:: Available data ::

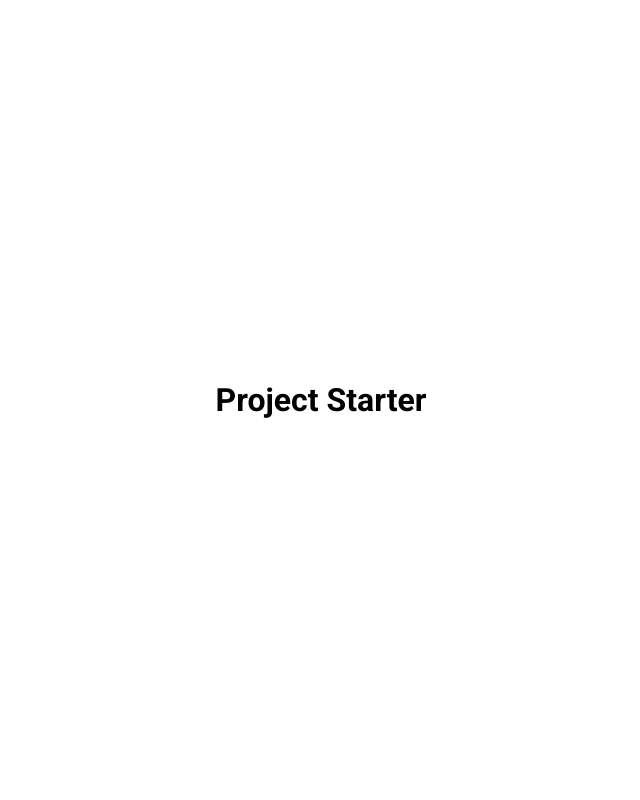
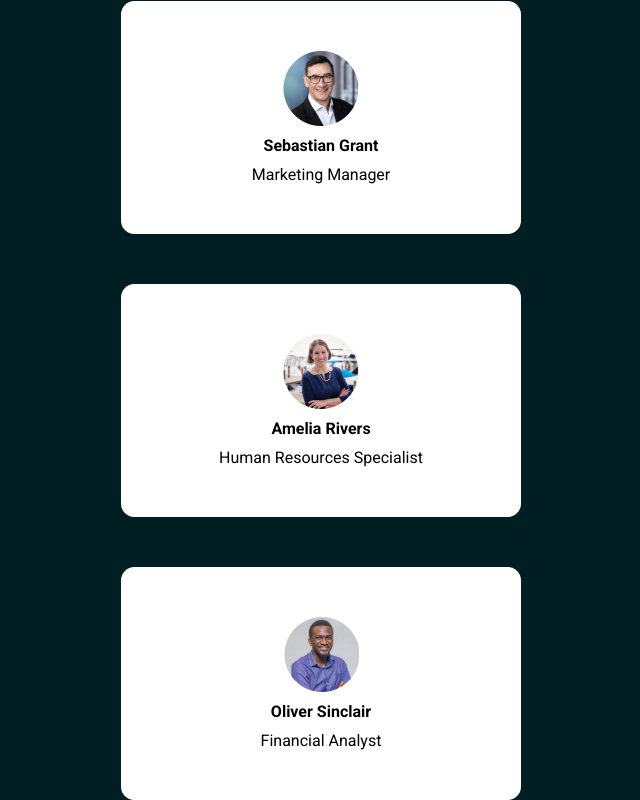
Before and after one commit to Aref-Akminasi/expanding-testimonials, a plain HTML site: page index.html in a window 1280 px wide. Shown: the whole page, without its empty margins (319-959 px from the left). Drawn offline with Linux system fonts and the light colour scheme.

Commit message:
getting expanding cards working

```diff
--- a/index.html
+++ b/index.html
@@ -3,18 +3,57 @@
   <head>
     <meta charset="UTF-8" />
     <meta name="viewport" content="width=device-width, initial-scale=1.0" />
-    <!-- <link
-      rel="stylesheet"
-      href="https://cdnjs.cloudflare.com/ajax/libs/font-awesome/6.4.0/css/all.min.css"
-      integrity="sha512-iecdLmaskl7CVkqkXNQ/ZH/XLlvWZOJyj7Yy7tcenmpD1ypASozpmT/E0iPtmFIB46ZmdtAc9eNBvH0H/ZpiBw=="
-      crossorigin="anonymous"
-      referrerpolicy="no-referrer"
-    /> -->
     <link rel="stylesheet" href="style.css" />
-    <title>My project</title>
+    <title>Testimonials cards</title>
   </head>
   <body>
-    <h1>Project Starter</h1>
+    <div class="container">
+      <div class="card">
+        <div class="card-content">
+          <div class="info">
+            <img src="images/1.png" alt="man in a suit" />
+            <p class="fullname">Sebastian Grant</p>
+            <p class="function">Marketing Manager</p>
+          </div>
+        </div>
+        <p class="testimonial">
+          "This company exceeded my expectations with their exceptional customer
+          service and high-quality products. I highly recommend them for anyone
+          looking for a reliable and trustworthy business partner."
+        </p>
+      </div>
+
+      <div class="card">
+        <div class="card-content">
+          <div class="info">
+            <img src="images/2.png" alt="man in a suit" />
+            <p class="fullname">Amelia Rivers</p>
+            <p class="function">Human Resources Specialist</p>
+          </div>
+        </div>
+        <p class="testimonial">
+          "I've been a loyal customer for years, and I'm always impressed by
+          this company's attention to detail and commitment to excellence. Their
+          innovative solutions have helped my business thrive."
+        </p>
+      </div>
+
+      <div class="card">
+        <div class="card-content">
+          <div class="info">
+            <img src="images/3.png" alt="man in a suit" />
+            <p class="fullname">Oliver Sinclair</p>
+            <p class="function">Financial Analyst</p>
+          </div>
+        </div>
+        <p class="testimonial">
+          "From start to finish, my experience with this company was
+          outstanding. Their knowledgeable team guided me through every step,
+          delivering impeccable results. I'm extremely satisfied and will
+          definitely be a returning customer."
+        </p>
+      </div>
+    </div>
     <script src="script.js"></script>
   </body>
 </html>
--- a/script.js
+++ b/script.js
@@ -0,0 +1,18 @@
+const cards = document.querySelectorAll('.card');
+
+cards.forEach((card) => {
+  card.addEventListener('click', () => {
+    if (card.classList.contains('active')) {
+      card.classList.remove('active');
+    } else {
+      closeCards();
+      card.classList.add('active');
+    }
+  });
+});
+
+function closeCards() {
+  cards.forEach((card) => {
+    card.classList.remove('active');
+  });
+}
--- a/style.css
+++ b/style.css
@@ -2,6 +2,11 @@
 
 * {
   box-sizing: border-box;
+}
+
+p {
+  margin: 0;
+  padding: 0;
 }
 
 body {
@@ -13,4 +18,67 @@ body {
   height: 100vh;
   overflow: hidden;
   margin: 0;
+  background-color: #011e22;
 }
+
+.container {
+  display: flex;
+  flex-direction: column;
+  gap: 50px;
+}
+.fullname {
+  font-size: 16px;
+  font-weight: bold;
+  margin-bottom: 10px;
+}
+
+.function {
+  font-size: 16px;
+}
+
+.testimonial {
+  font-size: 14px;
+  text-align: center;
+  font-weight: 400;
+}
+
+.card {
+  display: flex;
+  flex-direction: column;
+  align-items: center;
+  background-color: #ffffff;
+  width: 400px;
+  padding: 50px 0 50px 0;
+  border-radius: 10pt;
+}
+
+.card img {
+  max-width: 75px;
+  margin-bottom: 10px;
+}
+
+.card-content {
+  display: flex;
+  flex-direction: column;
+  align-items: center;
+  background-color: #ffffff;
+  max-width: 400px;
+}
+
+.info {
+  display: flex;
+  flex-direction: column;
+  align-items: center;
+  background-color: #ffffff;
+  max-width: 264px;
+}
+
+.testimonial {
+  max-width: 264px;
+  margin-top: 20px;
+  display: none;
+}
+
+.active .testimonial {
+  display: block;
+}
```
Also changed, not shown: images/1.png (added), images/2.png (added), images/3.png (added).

:::
:: Available data ::

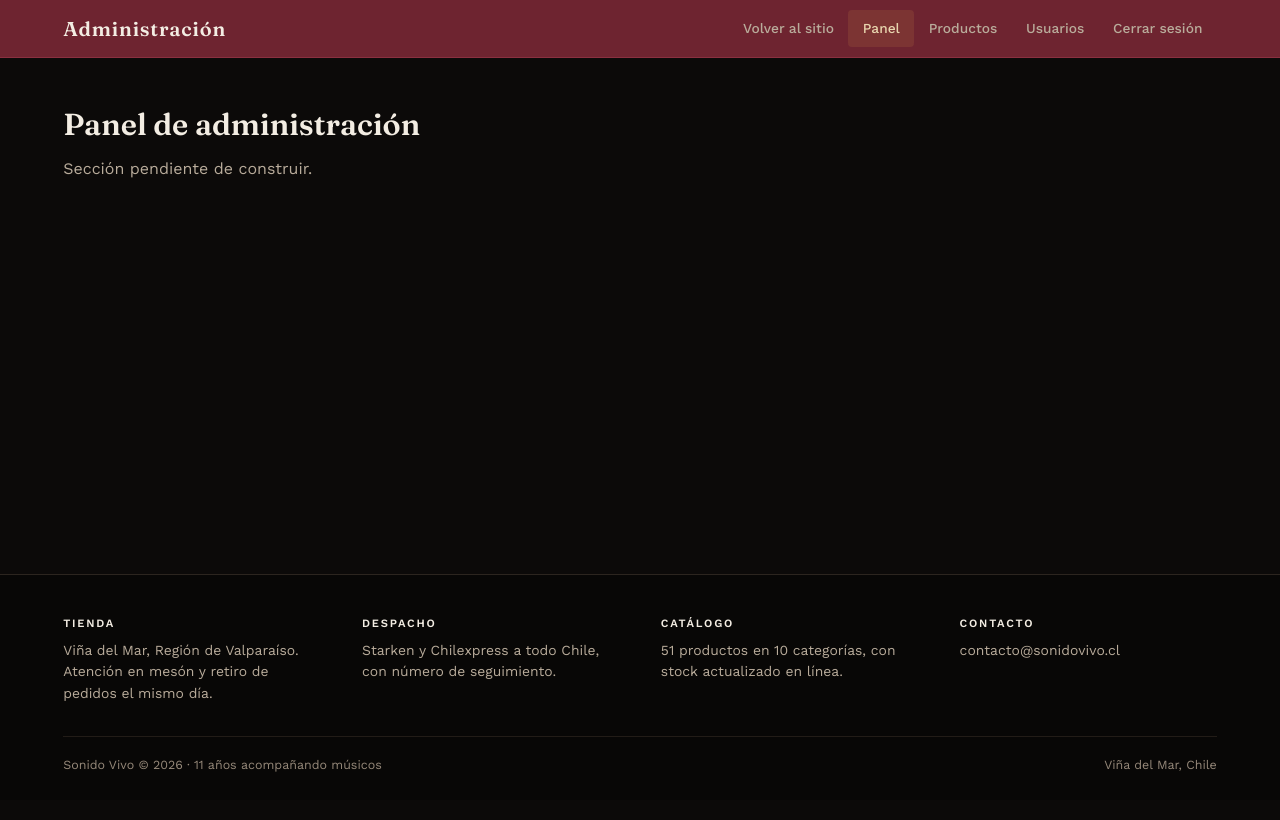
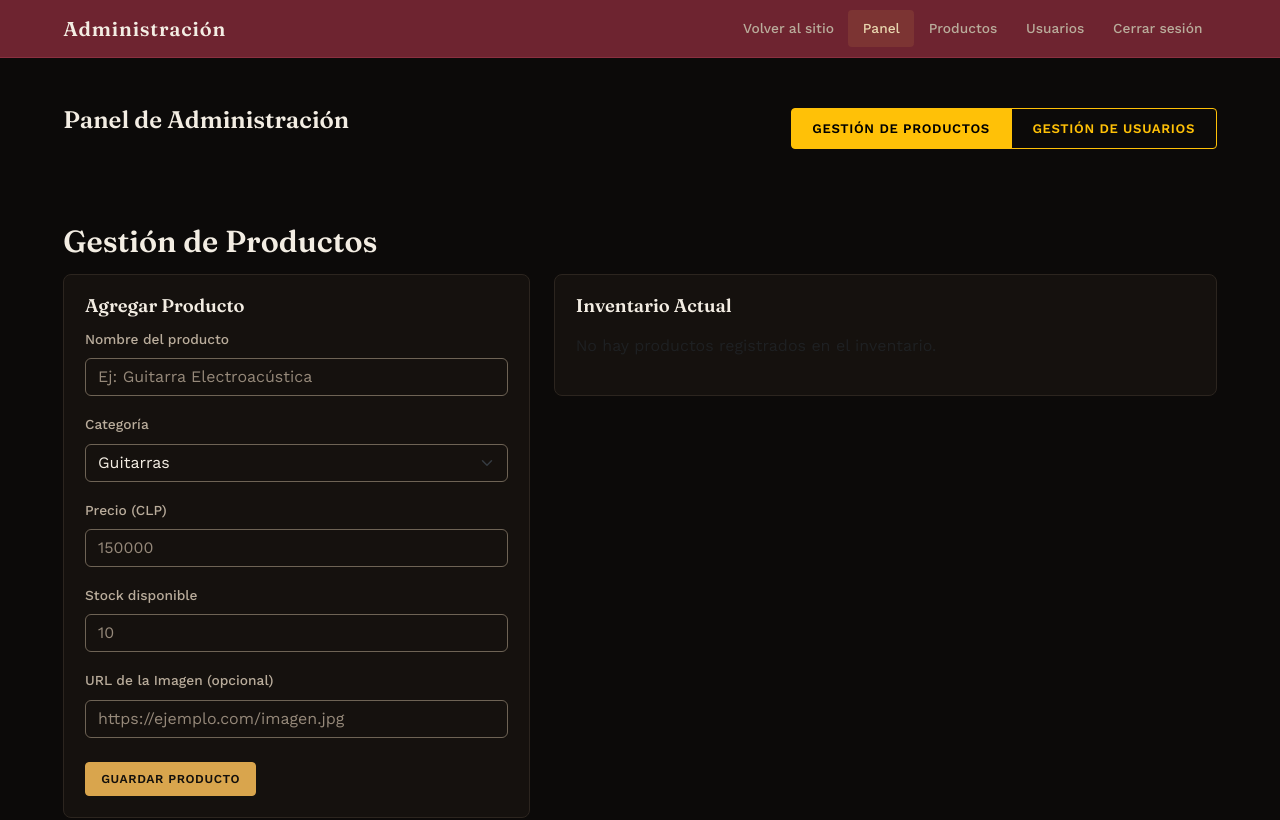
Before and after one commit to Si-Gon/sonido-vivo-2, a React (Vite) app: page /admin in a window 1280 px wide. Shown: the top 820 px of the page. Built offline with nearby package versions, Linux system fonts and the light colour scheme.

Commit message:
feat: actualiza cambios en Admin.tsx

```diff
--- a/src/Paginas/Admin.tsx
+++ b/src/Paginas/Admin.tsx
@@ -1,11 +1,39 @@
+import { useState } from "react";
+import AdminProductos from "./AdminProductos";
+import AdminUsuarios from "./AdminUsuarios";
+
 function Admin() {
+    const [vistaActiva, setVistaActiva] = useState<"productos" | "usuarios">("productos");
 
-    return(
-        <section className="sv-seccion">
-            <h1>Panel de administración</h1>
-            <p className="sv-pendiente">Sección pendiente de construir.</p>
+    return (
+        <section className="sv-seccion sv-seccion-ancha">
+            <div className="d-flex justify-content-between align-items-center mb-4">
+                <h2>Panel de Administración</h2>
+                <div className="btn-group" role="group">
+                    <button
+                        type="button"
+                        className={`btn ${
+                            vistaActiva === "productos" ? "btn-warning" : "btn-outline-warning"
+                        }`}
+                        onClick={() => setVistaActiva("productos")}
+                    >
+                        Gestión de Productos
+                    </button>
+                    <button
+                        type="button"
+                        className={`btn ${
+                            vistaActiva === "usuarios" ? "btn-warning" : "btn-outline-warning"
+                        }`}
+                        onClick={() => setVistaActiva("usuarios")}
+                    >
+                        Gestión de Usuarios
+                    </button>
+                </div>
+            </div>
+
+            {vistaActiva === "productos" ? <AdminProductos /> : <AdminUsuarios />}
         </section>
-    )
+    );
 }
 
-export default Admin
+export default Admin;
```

:::
:: Available data ::

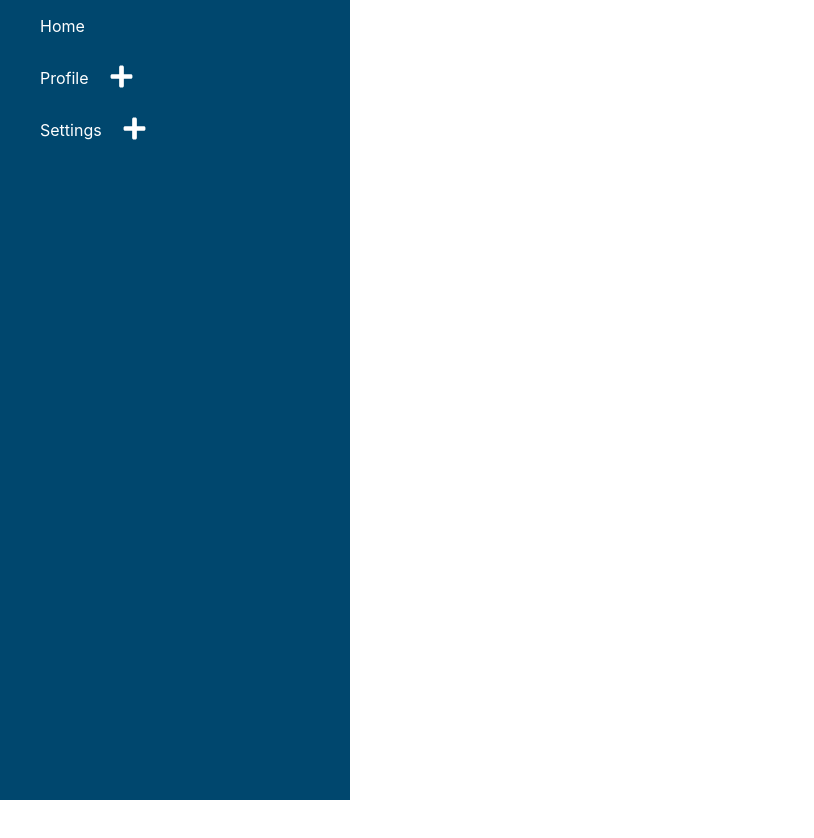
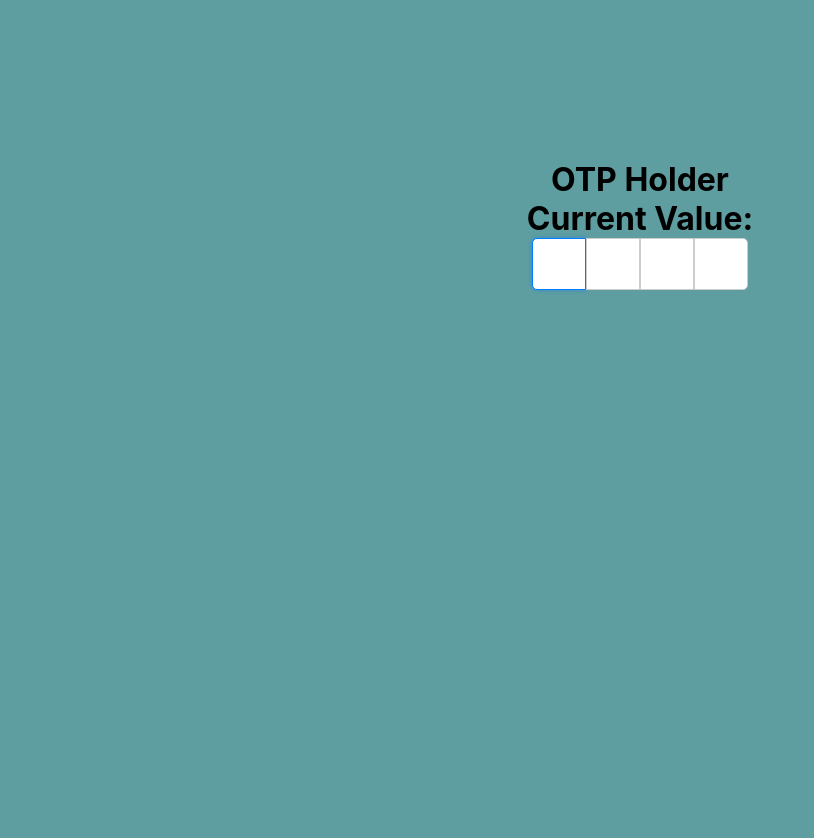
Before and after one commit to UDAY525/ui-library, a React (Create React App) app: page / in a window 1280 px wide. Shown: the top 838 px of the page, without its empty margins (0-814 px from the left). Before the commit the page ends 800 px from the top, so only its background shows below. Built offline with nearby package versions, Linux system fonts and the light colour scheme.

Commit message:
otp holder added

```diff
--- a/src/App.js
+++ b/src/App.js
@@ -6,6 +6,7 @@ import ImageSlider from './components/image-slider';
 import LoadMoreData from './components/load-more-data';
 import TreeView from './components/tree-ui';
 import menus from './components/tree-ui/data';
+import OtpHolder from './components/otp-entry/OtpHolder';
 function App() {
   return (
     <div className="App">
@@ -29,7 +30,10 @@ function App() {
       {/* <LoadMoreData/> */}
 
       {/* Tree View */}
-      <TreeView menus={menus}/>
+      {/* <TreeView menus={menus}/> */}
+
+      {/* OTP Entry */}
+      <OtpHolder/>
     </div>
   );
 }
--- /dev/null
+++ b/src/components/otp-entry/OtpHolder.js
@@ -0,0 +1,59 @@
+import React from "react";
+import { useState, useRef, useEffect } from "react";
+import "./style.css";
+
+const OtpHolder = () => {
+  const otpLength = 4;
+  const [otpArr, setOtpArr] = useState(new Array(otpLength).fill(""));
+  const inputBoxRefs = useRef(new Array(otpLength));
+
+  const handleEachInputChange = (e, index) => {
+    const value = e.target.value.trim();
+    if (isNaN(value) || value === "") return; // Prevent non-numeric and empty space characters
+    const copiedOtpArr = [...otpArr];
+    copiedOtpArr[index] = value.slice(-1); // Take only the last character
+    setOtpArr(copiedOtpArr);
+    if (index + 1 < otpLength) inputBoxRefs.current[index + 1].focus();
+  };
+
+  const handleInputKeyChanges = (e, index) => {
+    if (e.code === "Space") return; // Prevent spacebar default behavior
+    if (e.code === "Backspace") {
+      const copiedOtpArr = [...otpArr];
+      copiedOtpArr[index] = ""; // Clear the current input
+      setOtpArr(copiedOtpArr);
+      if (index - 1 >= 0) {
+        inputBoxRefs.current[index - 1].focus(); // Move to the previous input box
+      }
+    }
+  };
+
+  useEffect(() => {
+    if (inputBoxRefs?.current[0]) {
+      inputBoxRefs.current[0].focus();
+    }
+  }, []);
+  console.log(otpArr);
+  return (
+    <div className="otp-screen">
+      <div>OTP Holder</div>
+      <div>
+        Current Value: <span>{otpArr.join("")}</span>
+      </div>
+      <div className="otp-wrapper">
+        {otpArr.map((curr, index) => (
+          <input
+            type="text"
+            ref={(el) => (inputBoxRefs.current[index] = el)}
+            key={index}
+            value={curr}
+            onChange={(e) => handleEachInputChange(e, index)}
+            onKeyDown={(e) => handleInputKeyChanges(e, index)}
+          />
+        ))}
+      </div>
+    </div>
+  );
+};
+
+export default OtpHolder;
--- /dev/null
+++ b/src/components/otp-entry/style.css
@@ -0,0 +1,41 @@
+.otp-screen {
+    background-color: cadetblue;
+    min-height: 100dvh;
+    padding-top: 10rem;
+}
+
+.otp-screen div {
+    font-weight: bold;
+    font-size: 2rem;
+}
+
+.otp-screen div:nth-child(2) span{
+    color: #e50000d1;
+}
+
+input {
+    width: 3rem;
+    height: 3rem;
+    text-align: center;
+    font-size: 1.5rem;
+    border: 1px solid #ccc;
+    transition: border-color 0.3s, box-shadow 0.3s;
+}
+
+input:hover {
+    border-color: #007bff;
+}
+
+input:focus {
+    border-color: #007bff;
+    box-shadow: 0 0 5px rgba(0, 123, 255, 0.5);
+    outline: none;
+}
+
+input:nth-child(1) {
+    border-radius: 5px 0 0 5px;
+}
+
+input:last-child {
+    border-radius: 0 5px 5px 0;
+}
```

:::

What you have to do | Where does "Panel" appear in the records above? Copy each line that holds it.

Exercise result |
-            <h1>Panel de administración</h1>
+                <h2>Panel de Administración</h2>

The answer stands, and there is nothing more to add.